So, just as it first appeared in March, the future is bleak, and the end is nigh.

Or is it?

No, it is different this time.

Over this past six months we have learnt a lot about ourselves and our colleagues. Think about it. The learnings and successes have been significant, and we know more today than we did in March …

  • We know more about the virus, how it works, and how to manage it
  • We know during this period of enforced change many organisations and their people ‘stepped up’
  • We know many teams found a new sense of purpose, a flag to rally around
  • We know on a personal level we are not as good at some things as we thought we were (but)
  • We know many people adapted, coped, and evolved, exceeding their own expectations
  • We know many organisations adapted to the ‘new norm’ and are coping (even thriving)
  • We know what works and (critically) what does not at an individual and organisational level
  • We know organisations adapted and/or accelerated the pace of change to meet these new challenges
  • We know strong, open communication is vital
  • We know new working relationships and internal alliances were formed
  • We know agility, resilience, creativity, innovation, and collaboration facilitate success
  • We know who we can trust and rely on, and who we cannot

But do not assume that the coming months will be easy just because we now ‘know what we know’. Some sectors will continue to shrink and bear the brunt of the pain. Sadly, there will be more human cost too. But the world will still spin, opportunities will still be created and lost, ‘stuff’ will still happen, and organisations and those within them will continue to adapt and evolve as before.

If Covid has reminded us of one thing, it is that we humans evolve and transform as our landscape changes. It is in our DNA to adapt and survive. As we go through this period of enforced change and transformation, new opportunities will be created throwing up the need for different skills, expertise, behaviours, and attitudes.  As ever, it will be down to the people. Having the right team in place will drive and create success, provide leadership at all levels, and build a safe and constructive culture.

So, in the coming months, what can Leaders and their teams take from the recent past to maintain momentum, and keep our people, culture, and businesses moving forward?

  • Continue to be clear about our purpose and where we are going
  • Without being rah-rah, rally everyone to the challenge
  • Be honest about what we are facing
  • Be bold – seize opportunities
  • Continue developing and upskilling your people to meet new challenges and organisational needs
  • Do not be afraid to make transformative hires for new roles or to replace those resistant to change
  • Be honest and admit your mistakes. Learn from them and share constructively
  • Recognise the success, commitment, and hard work shown by others
  • Build engagement and dialogue with every colleague individually
  • Accept that for many, this will be tough
  • Embrace collaboration, innovation, and radical free-thinking – it is the ‘new norm’
  • Open your mind to new thinking and doing.
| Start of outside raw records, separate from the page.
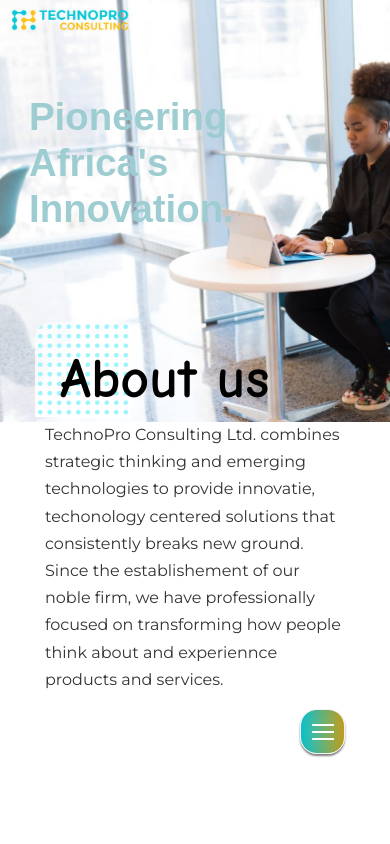
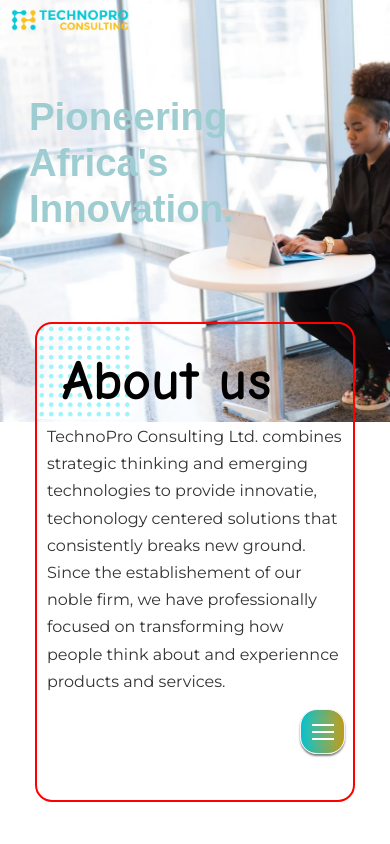
Before and after one commit to lape15/css-image-slider, a React (Create React App) app: page /about in a window 390 px wide. Shown: the top 844 px of the page. Built offline with nearby package versions, Linux system fonts and the light colour scheme; a web font is replaced by a local one.

Commit message:
profile-section created

```diff
--- a/src/components/about/about.css
+++ b/src/components/about/about.css
@@ -724,6 +724,7 @@
     padding: 10px;
     right: 35px;
     height: 480px;
+    border: 2px solid red;
   }
   .container-two.slide-up {
     transform: translateY(-100px);
--- a/src/components/menu/menu-items.css
+++ b/src/components/menu/menu-items.css
@@ -290,7 +290,7 @@
 }
 @media only screen and (max-width: 512px) {
   .menu-box {
-    top: 150px;
+    top: 180px;
     right: 30px;
   }
   .menu-box .menu-btn {
--- a/src/components/services-page/services.css
+++ b/src/components/services-page/services.css
@@ -363,6 +363,7 @@
     padding: 10px;
     right: 5px;
     height: 480px;
+    border: 2px solid green;
   }
   .service-two.slide-up {
     transform: translateY(-100px);
```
Do not revert to type, do not go backwards

In practical terms what does this mean as we look to the next six months?

Firstly, map out your current organisational/competitive/business landscape. Whilst it may have shifted (or even still be shifting), at a macro level the skills and attributes that have got you through this will fundamentally still be the same. At a micro-level however, there will undoubtedly be some fine-tuning required. Some will need further development, whilst others may need to learn when to turn it up (or dial it down) depending on context. In addition, some may not be fit for purpose or resistant to change or development. In such instances replace quickly and replace better.

As the team walks onto the pitch for the second half, our experience and research tell us that the following skills are key determinates of success:

  • Being able to engage empathically
  • Being able to coach and support
  • Being able to think creatively
  • Being able to work collaboratively
  • Being able to make decisions quickly and decisively
  • Being able to create and drive action
  • Being able to lead and show leadership

In terms of attributes, we now know under the ‘new norm’ the key determinants of success are:

  • Resilience
  • Agility
  • Entrepreneurship
  • Drive

So, yes, the future will be tough, it will be a grind, and it will be challenging.

But we know much more about ourselves, how we have adapted, and what we need to do as we enter this next phase. Whether you realise it or not, we are far better placed now than we were back in March to not only cope, but to grow and thrive individually and organisationally.

If you would like to discuss this article, find out more about The Norman Broadbent Group, or talk through  people/organisational challenges, please contact Tim Drake or Andrew Smith for an initial confidential discussion.